At the recent ODN Europe conference I was lucky enough to attend Rob Farrands’ session looking at the question ‘What is an organisation?’
We began by exploring the prevailing modes of organisational thinking: organisation as machine, and organisation as reluctant animal, where there’s little room for the humans within to make decisions for themselves - in which they seem merely to be ‘moved about’ as parts. Then a model of the organisation as human itself, made of other humans - a model where reason and language have more scope, and accountability becomes an important notion.
For Rob, though, “An organisation is first and foremost a world.” When we step into a cathedral, for example, some possibilities exist in a way that they do not in the world outside: having a conversation with a higher deity, considering people as either good or evil. When we leave the cathedral and walk down the road to a merchant bank, other, rather different, things become possible.
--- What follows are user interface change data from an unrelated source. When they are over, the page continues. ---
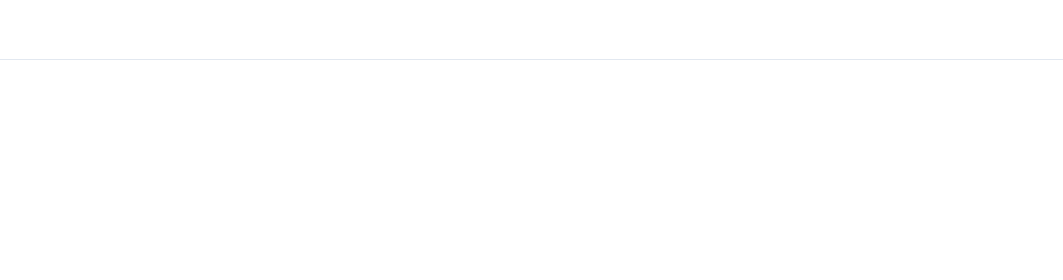
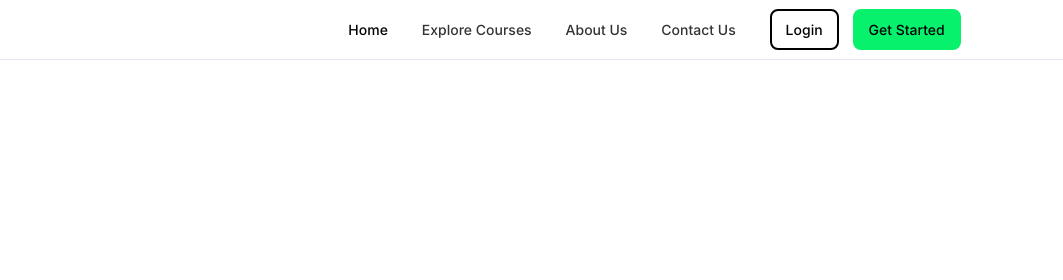
Before and after one commit to natokpe/keek-lms-ui, a website built with webpack: page index.html in a window 1280 px wide. Shown: the top 280 px of the page, 217-1280 px from the left. Built offline with nearby package versions, Linux system fonts and the light colour scheme; files whose address does not match are found by name.

Commit message:
Added Navbar desktop view

```diff
--- a/assets/scss/nav.scss
+++ b/assets/scss/nav.scss
@@ -24,6 +24,18 @@
 		opacity: 0;
 		visibility: hidden;
 
+	    @media (min-width: $grid-breakpoint-lg-min) {
+	    	width: auto;
+	    	display: inline-block;
+	    	position: unset;
+			top: unset;
+			left: unset;
+			right: unset;
+			overflow: unset;
+			opacity: unset;
+			visibility: unset;
+	    }
+
 		@at-root {
 			body.navbar-nav-active & {
 				opacity: 1;
@@ -42,6 +54,19 @@
 			min-height: calc(80vh - 60px);
 			max-height: calc(100vh - 60px);
 			position: relative;
+
+	    	@media (min-width: $grid-breakpoint-lg-min) {
+				margin: 0;
+				padding: 0;
+				display: inline-block;
+				flex-direction: unset;
+				justify-content: unset;
+				width: auto;
+				height: unset;
+				min-height: unset;
+				max-height: unset;
+				position: unset;
+	    	}
 		}
 
 		&-main {
@@ -56,6 +81,17 @@
 		    	flex-direction: row;
 		    }
 
+	    	@media (min-width: $grid-breakpoint-lg-min) {
+				margin: 0 {
+					left: 15px;
+				};
+				padding: 0;
+				border: none;
+				display: inline-block;
+				flex-direction: unset;
+				width: auto;
+	    	}
+
 			.btn {
 				margin: 8px 0 0;
 				width: 100%;
@@ -66,7 +102,6 @@
 
 			    @media (min-width: $grid-breakpoint-md-min) {
 					margin: 0 15px;
-			    	flex-direction: row;
 
 					&:first-child {
 						margin-left: 0;
@@ -76,6 +111,16 @@
 						margin-right: 0;
 					}
 			    }
+
+		    	@media (min-width: $grid-breakpoint-lg-min) {
+					margin: 0;
+					display: inline-block;
+					width: auto;
+
+					&:last-child {
+						margin-left: 10px;
+					}
+		    	}
 			}
 		}
 	}
@@ -86,6 +131,12 @@
 		display: block;
 		flex-grow: 1;
 		width: 100%;
+
+		@media (min-width: $grid-breakpoint-lg-min) {
+			display: inline-block;
+			flex-grow: unset;
+			width: auto;
+		}
 
 		& > &-menu {
 			margin: 0;
@@ -102,12 +153,28 @@
 		    	max-height: calc(100vh - 60px - 62px);
 		    }
 
+			@media (min-width: $grid-breakpoint-lg-min) {
+				padding: 0;
+				display: inline-block;
+				width: auto;
+				height: unset;
+				max-height: unset;
+				overflow: unset;
+				overflow-y: unset;
+			}
+
 			& > .menu-item {
 				margin: 5px 0;
 				padding: 0;
 				display: block;
 				width: 100%;
 				color: lighten($color-black, 20%);
+
+				@media (min-width: $grid-breakpoint-lg-min) {
+					margin: 0 5px;
+					display: inline-block;
+					width: auto;
+				}
 
 				&.current-menu-item {
 					color: $color-black;
@@ -122,6 +189,12 @@
 					background-color: transparent;
 					border-radius: 8px;
 					transition: all .25s ease;
+
+					@media (min-width: $grid-breakpoint-lg-min) {
+						padding: 8px 10px;
+						display: inline-block;
+						width: auto;
+					}
 
 					&:hover {
 						background-color: lighten($color-black, 95%);
```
Given that Rob comes from a Gestalt background, I assumed we were heading straight into territory familiar to me - organisation as emergent phenomenon - and I was really looking forward to Rob’s take on it. But the e-word never came. “These worlds,” Rob said, “call to us, in different ways.” And with that, he set off down a completely unexpected path.
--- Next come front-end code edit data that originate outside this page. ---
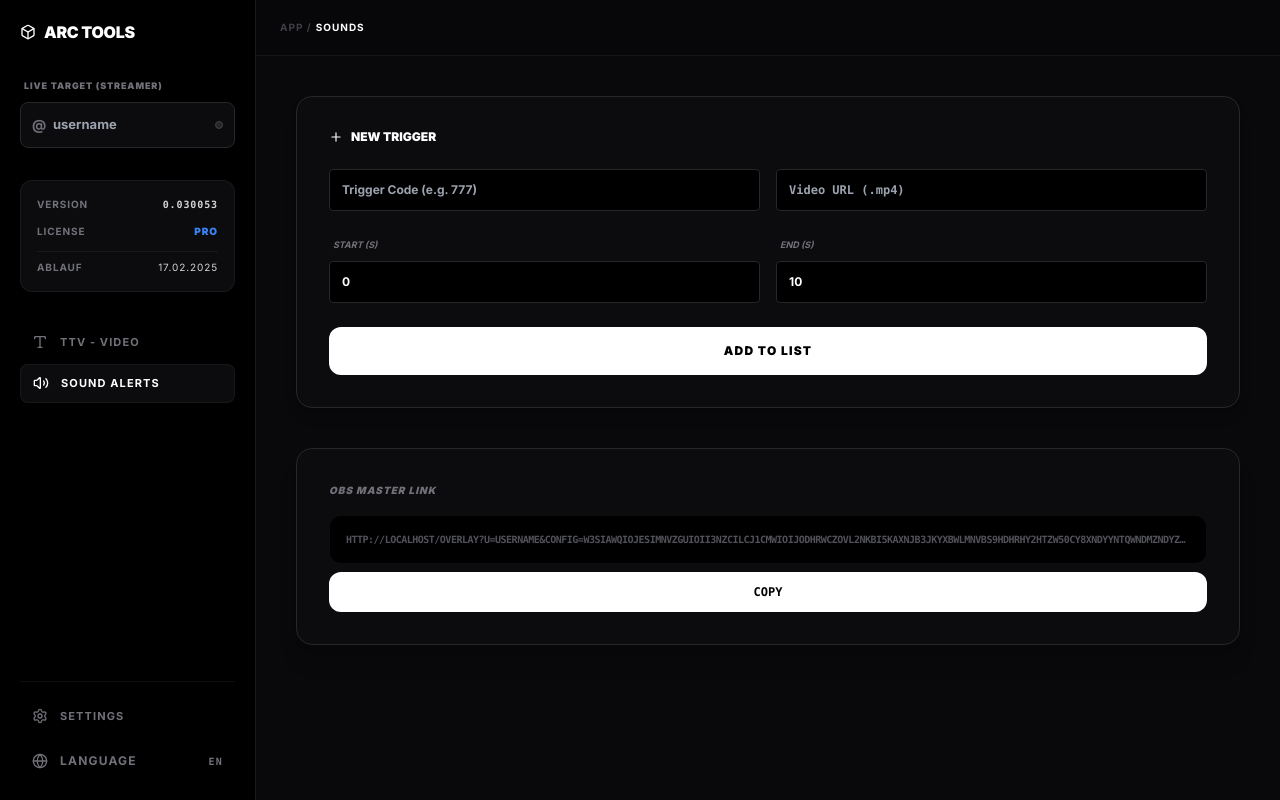
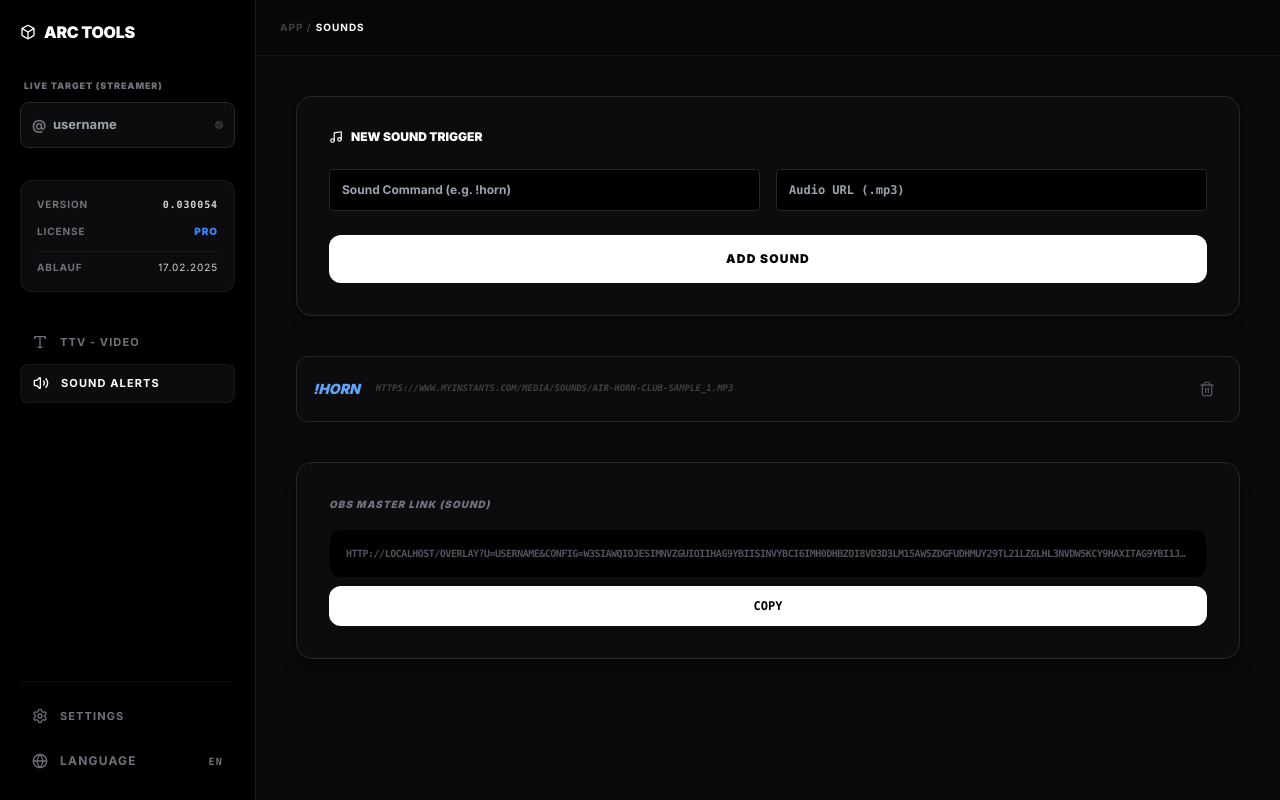
Before and after one commit to muhtarremsi/tiktok-overlay, a Next.js app: page / in a window 1280 px wide. Both pictures are taken after a click on the button "SOUND ALERTS". Built offline with nearby package versions, Linux system fonts and the light colour scheme.

Commit message:
Version 0.030054: Restored TTV List and added separate Sound Alerts module

```diff
--- a/app/page.tsx
+++ b/app/page.tsx
@@ -4,37 +4,35 @@ import React, { useState, useEffect, Suspense } from "react";
 import { useSearchParams } from "next/navigation";
 import {
   Type, Settings, Box, Plus, Trash2, X, Menu,
-  Volume2, Globe, LogIn, CheckCircle2, Wifi, Loader2, AlertCircle, Radio
+  Volume2, Globe, LogIn, CheckCircle2, Wifi, Loader2, AlertCircle, Radio, Music
 } from "lucide-react";
 
 function DashboardContent() {
   const searchParams = useSearchParams();
 
   // ZWEI GETRENNTE USER-VARIABLEN
-  const [targetUser, setTargetUser] = useState(""); // Wen beobachten wir? (Connector)
-  const [authUser, setAuthUser] = useState("");     // Wer bin ich? (Login/OAuth)
+  const [targetUser, setTargetUser] = useState("");
+  const [authUser, setAuthUser] = useState("");
 
   const [activeView, setActiveView] = useState("ttv");
   const [sidebarOpen, setSidebarOpen] = useState(false);
 
-  // STATUS DES CONNECTORS (Für den targetUser)
+  // STATUS DES CONNECTORS
   const [status, setStatus] = useState<'idle' | 'checking' | 'online' | 'offline'>('idle');
 
   const [baseUrl, setBaseUrl] = useState("");
-  const version = "0.030053";
+  const version = "0.030054";
   const expiryDate = "17.02.2025";
 
   useEffect(() => {
     setBaseUrl(window.location.origin);
-    const userFromUrl = searchParams.get("u");     // Kommt vom Login
+    const userFromUrl = searchParams.get("u");
     const viewFromUrl = searchParams.get("view");
 
-    // Wenn wir vom Login kommen, setzen wir den Auth-User
-    // OPTIONAL: Wir setzen es auch als Target, aber man kann es ändern.
     if (userFromUrl) {
       setAuthUser(userFromUrl);
       if (!targetUser) {
-         setTargetUser(userFromUrl); // Nur als Vorschlag übernehmen, falls leer
+         setTargetUser(userFromUrl);
          checkUserStatus(userFromUrl);
       }
     }
@@ -42,29 +40,24 @@ function DashboardContent() {
     if (viewFromUrl) setActiveView(viewFromUrl);
   }, [searchParams]);
 
-  // DER ECHTE LIVE-CHECK (Nur für den Target User)
   const checkUserStatus = async (userToCheck: string) => {
     if (!userToCheck || userToCheck.length < 2) {
       setStatus('idle');
       return;
     }
-
     setStatus('checking');
-
     try {
-      // Wir fragen die API, ob dieser User live/erreichbar ist
       const res = await fetch(`/api/status?u=${userToCheck}`);
       if (res.ok) {
-        setStatus('online'); // GRÜN
+        setStatus('online');
       } else {
-        setStatus('offline'); // ROT
+        setStatus('offline');
       }
     } catch (e) {
       setStatus('offline');
     }
   };
 
-  // Debounce: Warten bis man fertig getippt hat
   useEffect(() => {
     const timer = setTimeout(() => {
       if (targetUser) {
@@ -75,7 +68,7 @@ function DashboardContent() {
   }, [targetUser]);
 
   const handleTargetInput = (e: React.ChangeEvent<HTMLInputElement>) => {
-    setTargetUser(e.target.value.toLowerCase()); // Wir zwingen Kleinschreibung für TikTok
+    setTargetUser(e.target.value.toLowerCase());
     setStatus('checking');
   };
 
@@ -98,13 +91,10 @@ function DashboardContent() {
           <h1 className="text-base flex items-center gap-2"><Box className="w-4 h-4" /> ARC TOOLS</h1>
         </div>
 
-        {/* CONNECTOR BOX */}
         <div className="mb-8 space-y-2 not-italic">
           <label className="text-[9px] text-zinc-500 font-black uppercase tracking-widest ml-1">Live Target (Streamer)</label>
           <div className="relative group">
             <div className="absolute inset-y-0 left-3 flex items-center text-zinc-500 text-sm">@</div>
-
-            {/* EINGABEFELD - Entscheidet über den Connector */}
             <input
               type="text"
               placeholder="username"
@@ -118,8 +108,6 @@ function DashboardContent() {
                 ${status === 'idle' ? "border-zinc-800 text-zinc-200" : ""}
               `}
             />
-
-            {/* INDIKATOR */}
             <div className="absolute inset-y-0 right-3 flex items-center justify-center pointer-events-none">
               {status === 'checking' && <Loader2 className="w-3 h-3 text-yellow-500 animate-spin" />}
               {status === 'online' && (
@@ -133,7 +121,6 @@ function DashboardContent() {
             </div>
           </div>
 
-          {/* Status Text Message */}
           <div className="h-4 flex items-center justify-end px-1">
             {status === 'offline' && <span className="text-[9px] text-red-500 flex items-center gap-1 font-bold uppercase tracking-wider"><AlertCircle size={8} /> Offline / Not Found</span>}
             {status === 'online' && <span className="text-[9px] text-green-500 flex items-center gap-1 font-bold uppercase tracking-wider"><Radio size={8} /> Live Connection Ready</span>}
@@ -173,8 +160,6 @@ function DashboardContent() {
           {activeView === "settings" ? (
             <div className="p-6 lg:p-10 max-w-2xl space-y-8 uppercase italic font-bold text-center">
               <h2 className="text-2xl text-white mb-8">Account Settings</h2>
-
-              {/* OAUTH BEREICH - Getrennt vom Connector */}
               <div className="bg-[#0c0c0e] border border-zinc-800 rounded-2xl p-8 shadow-xl not-italic">
                 <h3 className="text-zinc-500 text-[10px] font-black tracking-widest mb-4 uppercase">TikTok Authentication</h3>
                 {authUser ? (
@@ -190,6 +175,8 @@ function DashboardContent() {
                 )}
               </div>
             </div>
+          ) : activeView === "sounds" ? (
+            <ModuleSounds username={targetUser} baseUrl={baseUrl} />
           ) : (
             <ModuleTTV username={targetUser} baseUrl={baseUrl} />
           )}
@@ -203,6 +190,7 @@ function SidebarItem({ icon, label, active, onClick }: any) {
   return <button onClick={onClick} className={`w-full flex items-center gap-3 px-3 py-2.5 rounded-lg text-[11px] uppercase transition-all tracking-widest font-bold ${active ? "bg-[#0c0c0e] text-white border border-white/5 shadow-xl" : "text-zinc-500 hover:text-white"}`}><span>{icon}</span>{label}</button>;
 }
 
+// --- TTV MODUL (VIDEOS) ---
 function ModuleTTV({ username, baseUrl }: any) {
   const [triggers, setTriggers] = useState<any[]>([{ id: 1, code: "777", url: "https://cdn.discordapp.com/attachments/1462540433463709815/1472988001838563361/Meme_Okay_.mp4", start: 0, end: 10 }]);
   const [newCode, setNewCode] = useState("");
@@ -222,7 +210,7 @@ function ModuleTTV({ username, baseUrl }: any) {
   return (
     <div className="p-6 lg:p-10 max-w-6xl mx-auto space-y-10 uppercase italic font-bold">
       <div className="bg-[#0c0c0e] border border-zinc-800 rounded-2xl p-6 lg:p-8 space-y-6 shadow-lg">
-        <h3 className="text-white text-xs font-black flex items-center gap-2 not-italic"><Plus size={14} /> NEW TRIGGER</h3>
+        <h3 className="text-white text-xs font-black flex items-center gap-2 not-italic"><Plus size={14} /> NEW VIDEO TRIGGER</h3>
         <div className="grid grid-cols-1 md:grid-cols-2 gap-4">
           <input type="text" placeholder="Trigger Code (e.g. 777)" value={newCode} onChange={(e) => setNewCode(e.target.value)} className="bg-black border border-zinc-800 rounded px-3 py-3 text-white text-xs outline-none focus:border-zinc-500" />
           <input type="text" placeholder="Video URL (.mp4)" value={newUrl} onChange={(e) => setNewUrl(e.target.value)} className="bg-black border border-zinc-800 rounded px-3 py-3 text-white text-xs outline-none focus:border-zinc-500 font-mono" />
@@ -234,8 +222,68 @@ function ModuleTTV({ username, baseUrl }: any) {
         <button onClick={addTrigger} className="w-full bg-white text-black font-black py-4 rounded-xl text-xs tracking-widest uppercase hover:bg-zinc-200 transition-all">Add to List</button>
       </div>
 
+      {/* TTV LISTE RESTORED */}
+      <div className="space-y-3">
+        {triggers.map((t) => (
+          <div key={t.id} className="flex items-center gap-4 bg-[#0c0c0e] border border-zinc-800 p-4 rounded-xl group hover:border-zinc-600 transition-all">
+            <span className="text-green-400 font-black text-sm">{t.code}</span>
+            <div className="flex-1 min-w-0"><p className="text-zinc-500 text-[9px] truncate opacity-50 font-mono italic">{t.url}</p><p className="text-[8px] text-zinc-600 font-mono">Video: {t.start}s - {t.end}s</p></div>
+            <button onClick={() => setTriggers(triggers.filter(x => x.id !== t.id))} className="text-zinc-600 hover:text-red-500 p-2"><Trash2 size={16} /></button>
+          </div>
+        ))}
+        {triggers.length === 0 && <div className="text-center text-zinc-600 text-[10px] italic py-4">No video triggers added yet.</div>}
+      </div>
+
       <div className="bg-[#0c0c0e] border border-zinc-800 rounded-2xl p-6 lg:p-8 space-y-4 not-italic font-bold shadow-xl">
-        <label className="text-[10px] text-zinc-500 uppercase tracking-widest font-black italic">OBS Master Link</label>
+        <label className="text-[10px] text-zinc-500 uppercase tracking-widest font-black italic">OBS Master Link (Video)</label>
+        <div className="flex flex-col gap-2 font-mono text-[10px]">
+          <div className="flex-1 text-zinc-600 truncate bg-black px-4 py-4 rounded-xl border border-white/5 uppercase tracking-tighter break-all">{link}</div>
+          <button onClick={() => navigator.clipboard.writeText(link)} className="bg-white text-black px-12 py-3 rounded-xl font-black uppercase text-xs hover:bg-zinc-200">Copy</button>
+        </div>
+      </div>
+    </div>
+  );
+}
+
+// --- SOUNDS MODUL (NEU & SEPARAT) ---
+function ModuleSounds({ username, baseUrl }: any) {
+  const [sounds, setSounds] = useState<any[]>([{ id: 1, code: "!horn", url: "https://www.myinstants.com/media/sounds/air-horn-club-sample_1.mp3" }]);
+  const [newCode, setNewCode] = useState("");
+  const [newUrl, setNewUrl] = useState("");
+
+  const addSound = () => {
+    if (!newCode || !newUrl) return;
+    setSounds([...sounds, { id: Date.now(), code: newCode, url: newUrl, type: 'audio' }]);
+    setNewCode(""); setNewUrl("");
+  };
+
+  const configString = typeof window !== 'undefined' ? btoa(JSON.stringify(sounds)) : "";
+  const link = `${baseUrl}/overlay?u=${username || 'username'}&config=${configString}&type=audio`;
+
+  return (
+    <div className="p-6 lg:p-10 max-w-6xl mx-auto space-y-10 uppercase italic font-bold">
+      <div className="bg-[#0c0c0e] border border-zinc-800 rounded-2xl p-6 lg:p-8 space-y-6 shadow-lg">
+        <h3 className="text-white text-xs font-black flex items-center gap-2 not-italic"><Music size={14} /> NEW SOUND TRIGGER</h3>
+        <div className="grid grid-cols-1 md:grid-cols-2 gap-4">
+          <input type="text" placeholder="Sound Command (e.g. !horn)" value={newCode} onChange={(e) => setNewCode(e.target.value)} className="bg-black border border-zinc-800 rounded px-3 py-3 text-white text-xs outline-none focus:border-zinc-500" />
+          <input type="text" placeholder="Audio URL (.mp3)" value={newUrl} onChange={(e) => setNewUrl(e.target.value)} className="bg-black border border-zinc-800 rounded px-3 py-3 text-white text-xs outline-none focus:border-zinc-500 font-mono" />
+        </div>
+        <button onClick={addSound} className="w-full bg-white text-black font-black py-4 rounded-xl text-xs tracking-widest uppercase hover:bg-zinc-200 transition-all">Add Sound</button>
+      </div>
+
+      <div className="space-y-3">
+        {sounds.map((s) => (
+          <div key={s.id} className="flex items-center gap-4 bg-[#0c0c0e] border border-zinc-800 p-4 rounded-xl group hover:border-zinc-600 transition-all">
+            <span className="text-blue-400 font-black text-sm">{s.code}</span>
+            <div className="flex-1 min-w-0"><p className="text-zinc-500 text-[9px] truncate opacity-50 font-mono italic">{s.url}</p></div>
+            <button onClick={() => setSounds(sounds.filter(x => x.id !== s.id))} className="text-zinc-600 hover:text-red-500 p-2"><Trash2 size={16} /></button>
+          </div>
+        ))}
+         {sounds.length === 0 && <div className="text-center text-zinc-600 text-[10px] italic py-4">No sound alerts added yet.</div>}
+      </div>
+
+      <div className="bg-[#0c0c0e] border border-zinc-800 rounded-2xl p-6 lg:p-8 space-y-4 not-italic font-bold shadow-xl">
+        <label className="text-[10px] text-zinc-500 uppercase tracking-widest font-black italic">OBS Master Link (Sound)</label>
         <div className="flex flex-col gap-2 font-mono text-[10px]">
           <div className="flex-1 text-zinc-600 truncate bg-black px-4 py-4 rounded-xl border border-white/5 uppercase tracking-tighter break-all">{link}</div>
           <button onClick={() => navigator.clipboard.writeText(link)} className="bg-white text-black px-12 py-3 rounded-xl font-black uppercase text-xs hover:bg-zinc-200">Copy</button>
```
Take our homes, for example. At home, he said, we move around without conscious attention - there is an embodied familiarity about it. We know it, but our connection with it is a bodily one: we move about with purpose and motive, but not reason. Rob describes this - beautifully I think - as moving with “engaged agency” rather than with reasons or causes, and he proposes that most of the time that’s exactly what we do inside organisations, too. Mostly we’re simply in the flow of experience. Responding rationally to events is something we like to think we do, especially at work, but rarely actually do.
Rob illustrated this clearly for me when he spoke of our homes being inhabited by people who are no longer there - the imprinted presence of children who have grown up and gone, the memory of a family member who has died. Anyone who has experienced systemic constellation work will understand this immediately - the persisting influence of those who have long left the system. And of course this is how we experience organisational culture - it’s just how things are, full of assumptions and taken-for-granted practices that we barely notice.
The embodied perspective that Rob speaks from I find extremely attractive - perhaps because in my own life I’ve valued my rational thinking self above anything else. And I have seen “engaged agency” at work in Cocomotion, when people understand, not-quite-rationally - or not only rationally, let’s say! - what we are doing, and just do it. So what Rob said next about rational thinking and its role in organisational illness was riveting. I’ll cover that - and our own experience of such an illness - next time!
More info: www.figure-ground.co.uk